The debate around the Ramsay Centre’s proposed degrees in Western civilisation continues to divide, with academics at the University of Sydney now considering a boycott over its proposed introduction.
But despite hysteria across the political spectrum, surprisingly little attention has been paid to the Ramsay Centre’s curriculum itself. A brief look at an indicative curriculum posted on the centre’s website in June puts the debate in perspective.
As currently indicated, none of the ideas offered by the curriculum seem rare or controversial. Instead, the curriculum is simply, “a list of things you can study at most universities in Australia”, according to Monash University lecturer Ben Eltham. Aristotle, Marx, Nietzsche and Mill, all of whom feature, are commonly read throughout academia.
A student at the University of Sydney, where the Ramsay debate is in full flow, could, for example, encounter many of these ideas in any number of history, philosophy, European studies, international relations or sociology courses. Some might even be familiar with texts like Pride and Prejudice and Heart of Darkness from their high school English classes.
The Ramsay Centre has, however, appeared to address concerns that its program would be viewed as Western propaganda. The proposed curriculum provides some — albeit limited — scope for non-Western authors. Comparative literature introduces Chinua Achebe, Confucius and the Indigenous Song Cycle of the Moon Bone. Even Max Horkheimer and Theodor Adorno, the original “cultural Marxists”, get a brief look in.
Nevertheless, there are obvious gaps, reflecting the intellectual history of the west itself — of the over 100 or so writers, thinkers and artists that students would study, fewer than 10 are women.
The curriculum also appears dated, with a preference for the antiquated over the modern. Ancient Greece and Rome get a rather thorough workout — first semester of first year would be spent on the likes of Homer, Plato and Thucydides. The 20th century, the intellectual outpouring borne of two world wars and the dramatic upheavals of modernity get comparatively little exploration. Western ideas, if the curriculum is anything to go by, ended with Foucault in the 1970s.
The centre, which is chaired by John Howard, counts Tony Abbott and Joe De Bruyn (head of the Shop, Distributive & Allied Employees’ Association) among its board members. For its proponents, the course is an opportunity to provide a “transformative” reinvestment in the humanities.

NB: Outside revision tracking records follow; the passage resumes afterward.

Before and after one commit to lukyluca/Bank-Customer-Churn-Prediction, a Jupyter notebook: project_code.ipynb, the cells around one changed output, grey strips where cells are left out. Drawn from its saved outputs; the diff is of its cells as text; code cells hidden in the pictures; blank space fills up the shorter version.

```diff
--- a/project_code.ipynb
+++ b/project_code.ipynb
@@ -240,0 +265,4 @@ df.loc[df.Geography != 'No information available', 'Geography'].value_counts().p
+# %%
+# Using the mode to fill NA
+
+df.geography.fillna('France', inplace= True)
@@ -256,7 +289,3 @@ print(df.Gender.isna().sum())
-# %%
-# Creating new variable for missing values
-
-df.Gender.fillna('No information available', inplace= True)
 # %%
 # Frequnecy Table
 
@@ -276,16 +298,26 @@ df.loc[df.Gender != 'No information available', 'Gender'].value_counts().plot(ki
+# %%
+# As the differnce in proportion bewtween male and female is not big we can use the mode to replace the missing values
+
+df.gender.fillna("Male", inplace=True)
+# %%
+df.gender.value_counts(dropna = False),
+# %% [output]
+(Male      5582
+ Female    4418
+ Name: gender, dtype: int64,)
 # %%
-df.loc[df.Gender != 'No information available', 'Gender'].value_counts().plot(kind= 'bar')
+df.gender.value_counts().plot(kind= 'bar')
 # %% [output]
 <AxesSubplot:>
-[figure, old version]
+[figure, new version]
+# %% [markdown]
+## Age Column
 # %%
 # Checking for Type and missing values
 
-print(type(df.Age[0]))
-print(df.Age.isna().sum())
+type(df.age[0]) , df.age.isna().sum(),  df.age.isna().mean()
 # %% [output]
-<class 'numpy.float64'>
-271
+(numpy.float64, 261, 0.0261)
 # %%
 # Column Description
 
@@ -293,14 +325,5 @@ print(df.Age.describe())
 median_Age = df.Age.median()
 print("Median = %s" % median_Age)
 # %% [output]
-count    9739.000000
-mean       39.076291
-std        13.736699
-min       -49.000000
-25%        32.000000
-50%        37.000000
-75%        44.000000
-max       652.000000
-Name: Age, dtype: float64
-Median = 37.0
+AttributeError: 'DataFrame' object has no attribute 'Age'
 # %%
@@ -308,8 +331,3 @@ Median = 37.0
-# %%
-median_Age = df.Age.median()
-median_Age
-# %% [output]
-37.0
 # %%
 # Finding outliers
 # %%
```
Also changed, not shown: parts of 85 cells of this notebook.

Yet academics have raised concerns about the centre’s potential threat to intellectual freedom, and questioned whether, against a backdrop of “glaring curricular disparities” between the West and the rest, such a degree is needed in the first place.